Dataset extract Start Marker

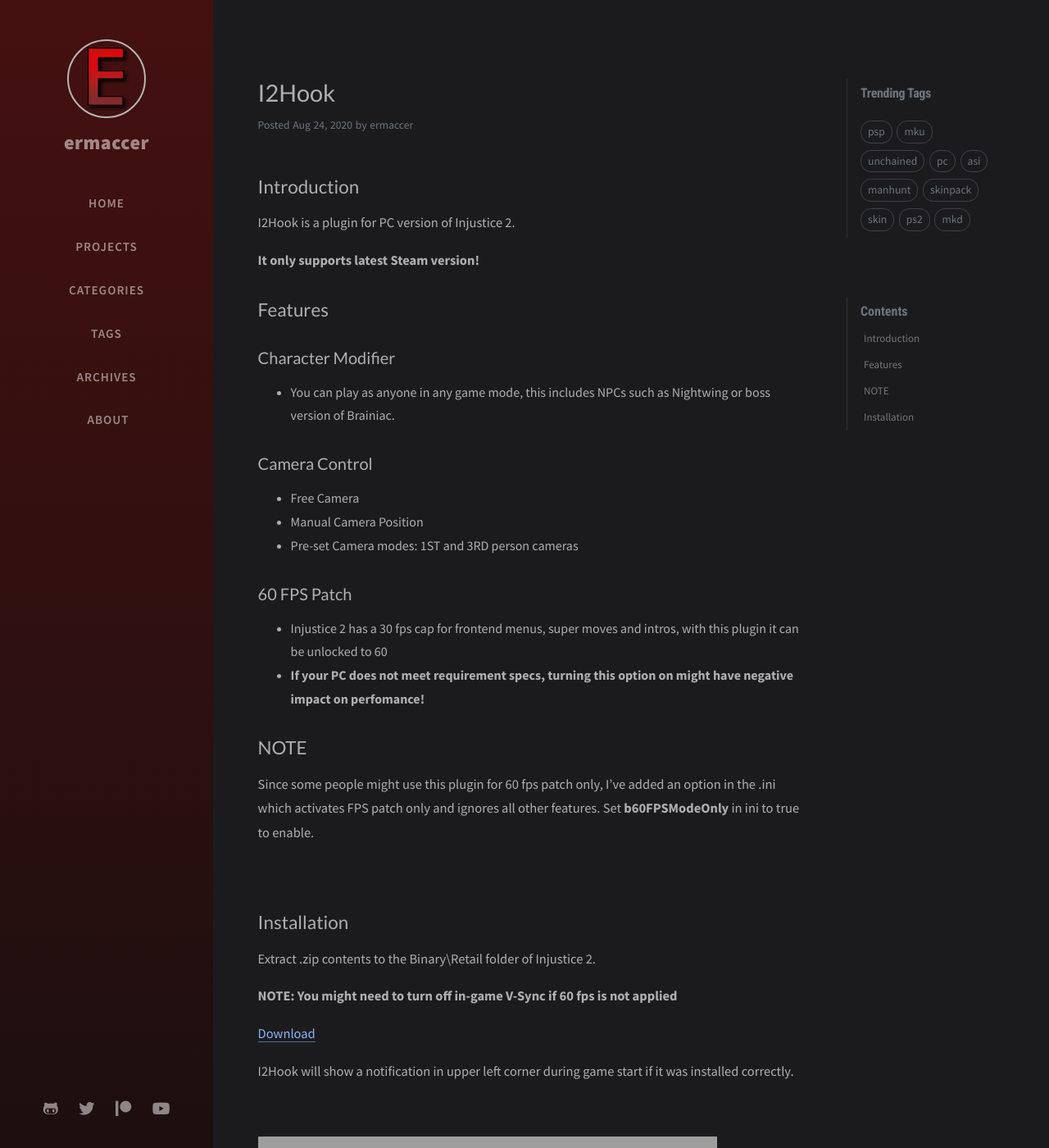
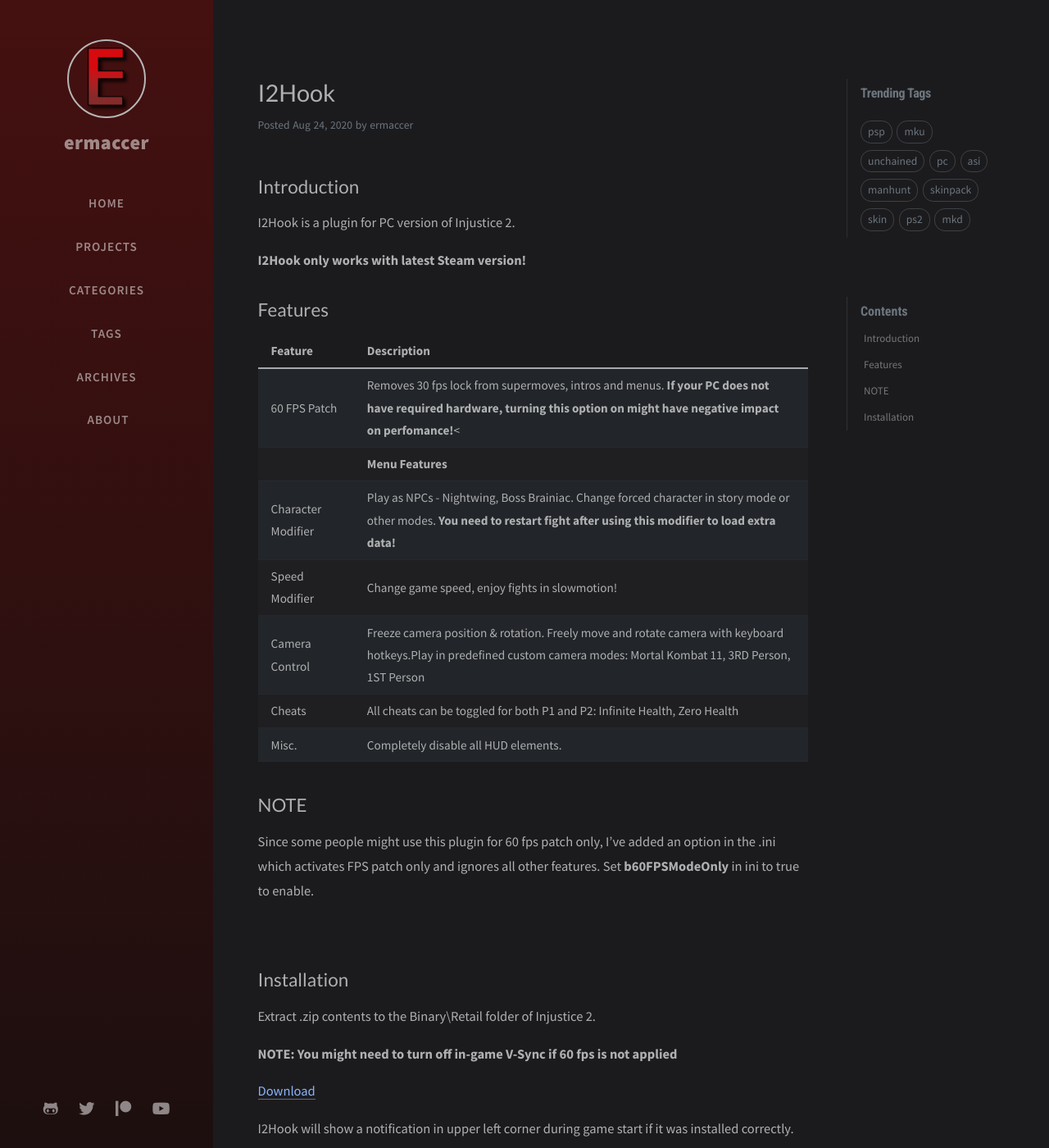
Before and after one commit to ermaccer/ermaccer.github.io, a Jekyll site: the page built from _posts/plugins/2020-08-24-i2hook.md, in a window 1280 px wide and 1400 px high. Shown: the whole window at 82% size. Built offline with Jekyll 4.4.1, drawn with Linux system fonts in a browser that asks for light colours; nearby versions of some CDN libraries; comment, search, counter and statistics services are not loaded; some of the changed text lies outside the part shown; grey boxes are pictures that could not be loaded.

Commit message:
i2hook update

```diff
--- a/_posts/plugins/2020-08-24-i2hook.md
+++ b/_posts/plugins/2020-08-24-i2hook.md
@@ -8,32 +8,33 @@ pin: true
 ## Introduction
 I2Hook is a plugin for PC version of Injustice 2.
 
-**It only supports latest Steam version!**
-
+**I2Hook only works with latest Steam version!**
 
 ## Features
 
-### Character Modifier
- - You can play as anyone in any game mode, this includes NPCs such as Nightwing or boss version
-   of Brainiac.
+| Feature | Description |
+| --- | --- |
+|60 FPS Patch| Removes 30 fps lock from supermoves, intros and menus. **If your PC does not have required hardware, turning this option on might have negative impact on perfomance!**< |
+| | **Menu Features**|
+|Character Modifier| Play as NPCs - Nightwing, Boss Brainiac. Change forced character in story mode or other modes. **You need to restart fight after using this modifier to load extra data!** |
+|Speed Modifier| Change game speed, enjoy fights in slowmotion! |
+|Camera Control| Freeze camera position & rotation. Freely move and rotate camera with keyboard hotkeys.Play in predefined custom camera modes: Mortal Kombat 11, 3RD Person, 1ST Person|
+|Cheats| All cheats can be toggled for both P1 and P2: Infinite Health, Zero Health|
+|Misc.| Completely disable all HUD elements. |
 
-### Camera Control
- - Free Camera
- - Manual Camera Position
- - Pre-set Camera modes: 1ST and 3RD person cameras
 
-### 60 FPS Patch
- - Injustice 2 has a 30 fps cap for frontend menus, super moves and intros, with this plugin it can be unlocked to 60
- - **If your PC does not meet requirement specs, turning this option on might have negative impact on perfomance!**
 
 ## NOTE
 
 Since some people might use this plugin for 60 fps patch only, I've added an option in the .ini which activates FPS patch only and ignores all other features. Set **b60FPSModeOnly** in ini to true to enable.
 
+
 ![Preview](https://raw.githubusercontent.com/ermaccer/ermaccer.github.io/gh-pages/assets/mods/dcf2/i2hook/1.jpg)
 ![Preview](https://raw.githubusercontent.com/ermaccer/ermaccer.github.io/gh-pages/assets/mods/dcf2/i2hook/2.jpg)
 ![Preview](https://raw.githubusercontent.com/ermaccer/ermaccer.github.io/gh-pages/assets/mods/dcf2/i2hook/3.jpg)
 ![Preview](https://raw.githubusercontent.com/ermaccer/ermaccer.github.io/gh-pages/assets/mods/dcf2/i2hook/4.jpg)
+![Preview](https://raw.githubusercontent.com/ermaccer/ermaccer.github.io/gh-pages/assets/mods/dcf2/i2hook/5.jpg)
+
 
 ## Installation
 Extract .zip contents to the Binary\Retail folder of Injustice 2.
@@ -46,6 +47,29 @@ Extract .zip contents to the Binary\Retail folder of Injustice 2.
 I2Hook will show a notification in upper left corner during game start if it
 was installed correctly.
 
+
+####  I2Hook only works with latest Steam version!
+
+[Download](https://github.com/ermaccer/I2Hook/releases/latest/download/i2hook.zip)
+Extract **i2hook.zip** to Binaries\Retail folder of Injustice 2.
+
+If you are not sure how to find your Injustice folder, search for it in your Steam library then right click on the entry and select Manage->Browse local files.
+
+Archive breakdown:
+
+ - dinput8.dll - [Ultimate ASI Loader](https://github.com/ThirteenAG/Ultimate-ASI-Loader/)
+ - I2Hook.asi
+ - I2Hook.ini - configuration file
+
+# Usage
+
+If installed correctly, a notification will appear informing that the plugin was installed
+and is ready to use. By default **F1** will open or close in-game menu.
+
+**You might need to turn off in-game V-Sync if 60 fps is not applied**
+
+
+
 ![Preview](https://raw.githubusercontent.com/ermaccer/ermaccer.github.io/gh-pages/assets/mods/dcf2/i2hook/notif.jpg)
 
 
```
Also changed, not shown: _posts/plugins/2021-05-09-mk11hook.md (+1 -7 lines), assets/mods/dcf2/i2hook/5.jpg (added).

Dataset extract End Marker

*What to produce*
Wherever the string "ermaccer" appears in a line of the records above, copy that line.

*Response to the task*
Before and after one commit to ermaccer/ermaccer.github.io, a Jekyll site: the page built from _posts/plugins/2020-08-24-i2hook.md, in a window 1280 px wide and 1400 px high. Shown: the whole window at 82% size. Built offline with Jekyll 4.4.1, drawn with Linux system fonts in a browser that asks for light colours; nearby versions of some CDN libraries; comment, search, counter and statistics services are not loaded; some of the changed text lies outside the part shown; grey boxes are pictures that could not be loaded.
 ![Preview](https://raw.githubusercontent.com/ermaccer/ermaccer.github.io/gh-pages/assets/mods/dcf2/i2hook/1.jpg)
 ![Preview](https://raw.githubusercontent.com/ermaccer/ermaccer.github.io/gh-pages/assets/mods/dcf2/i2hook/2.jpg)
 ![Preview](https://raw.githubusercontent.com/ermaccer/ermaccer.github.io/gh-pages/assets/mods/dcf2/i2hook/3.jpg)
 ![Preview](https://raw.githubusercontent.com/ermaccer/ermaccer.github.io/gh-pages/assets/mods/dcf2/i2hook/4.jpg)
+![Preview](https://raw.githubusercontent.com/ermaccer/ermaccer.github.io/gh-pages/assets/mods/dcf2/i2hook/5.jpg)
+[Download](https://github.com/ermaccer/I2Hook/releases/latest/download/i2hook.zip)
 ![Preview](https://raw.githubusercontent.com/ermaccer/ermaccer.github.io/gh-pages/assets/mods/dcf2/i2hook/notif.jpg)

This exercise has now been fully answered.